This past Tuesday, a fire broke out in the G Building on campus. The cause: an overheated coffee machine. Luckily, the fire was extinguished quickly, but it could have been much more serious. Imagine you were at the scene and the fire spread so quickly you had no way out? What do you do then? EM has five tips on how to stay calm and safely get out this situation.

1) Everyone look at me, please!

You’re in a tutorial, not suspecting anything is wrong, writing down your notes, when suddenly there’s a fire outside your classroom door. Stay calm! Escaping through the door is clearly not an option, but every classroom has windows. Break one of the windows and make sure someone on the outside notices you. Scream, jump up and down, wave: remember, you have to perform like your life depends on it, so it better be good!

2) You go, tiger!

The fire hasn’t reached your classroom door yet, but the entire hallway is full of smoke? Stay as close to the ground as possible. The best way to do this is to move like a tiger when it’s stalking its prey. This keeps you close to the floor, and since smoke rises, you’ll be able to breathe a bit easier. Try to find an exit.

3) Me, myself and I

If one of your friends has passed out, your first instinct is to stay with him or her. You can try to drag your friend to the exit, but you should stop if this proves to be too difficult for you. As bad as it sounds, you have to think of yourself first. The most important thing is to get yourself to safety. Then you can warn emergency services personnel that there are still people in the building.

4) Wet cloth or towel

Your instinct is to hold a cloth over your mouth to keep the smoke out.

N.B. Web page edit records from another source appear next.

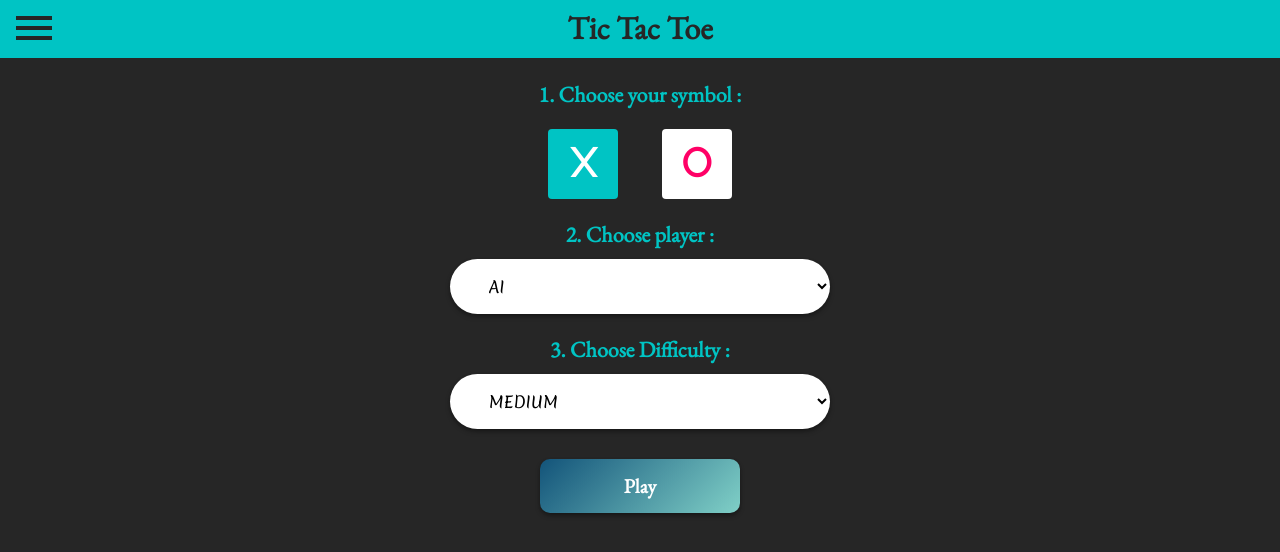
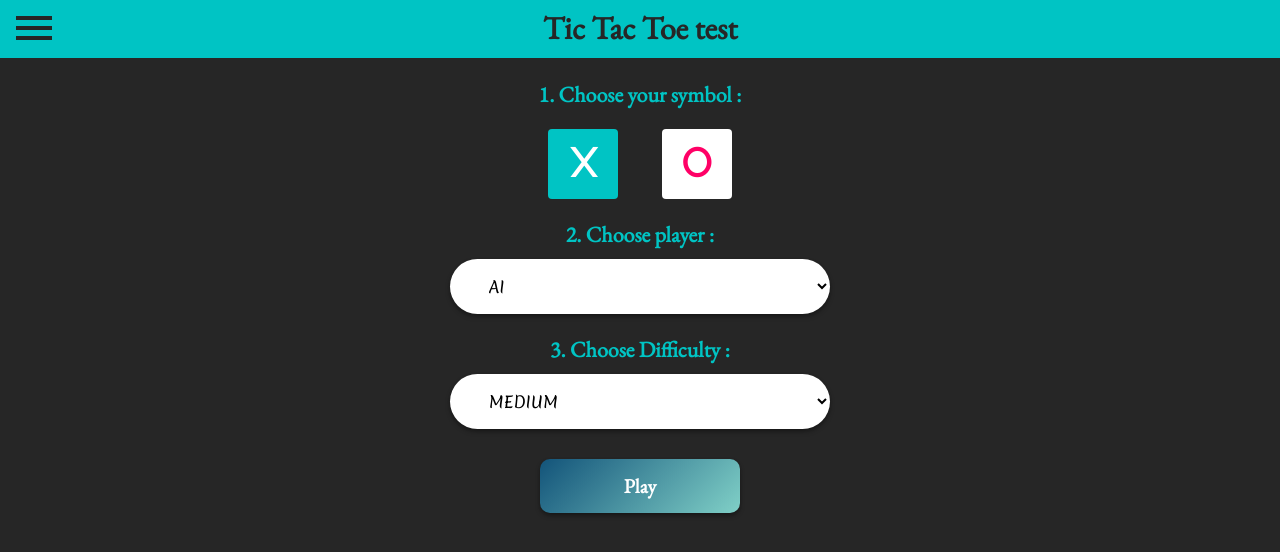
Before and after one commit to jhasuraj01/TicTacToe, a plain HTML site: page TicTacToe.html in a window 1280 px wide. Drawn offline with nearby package versions, Linux system fonts and the light colour scheme.

Commit message:
test branch done

```diff
--- a/TicTacToe.html
+++ b/TicTacToe.html
@@ -18,7 +18,7 @@
 <body>
     <!--  Header -->
     <header>
-        <h1>Tic Tac Toe</h1>
+        <h1>Tic Tac Toe test</h1>
 
 
         <div id="closeMenu" onclick="closeMenu()"></div>
```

But a dry cloth or piece of clothing isn’t enough. Wet the cloth, using a bottle of water if you need to. Otherwise you’ll end up inhaling the dry smoke in the air and it won’t be long till you pass out.

5) Stair workout

Always avoid taking the lift, even if you’re stranded on the 15th floor of the H Building. Take the stairs. I already know you’re thinking ‘But the lift is quicker’. The problem is that the lift can malfunction and then you’re stuck in a burning building. The fire brigade can’t see you and because of the thickness of the lift doors, it will be very difficult for emergency services personnel to hear you. Just don’t take the lift.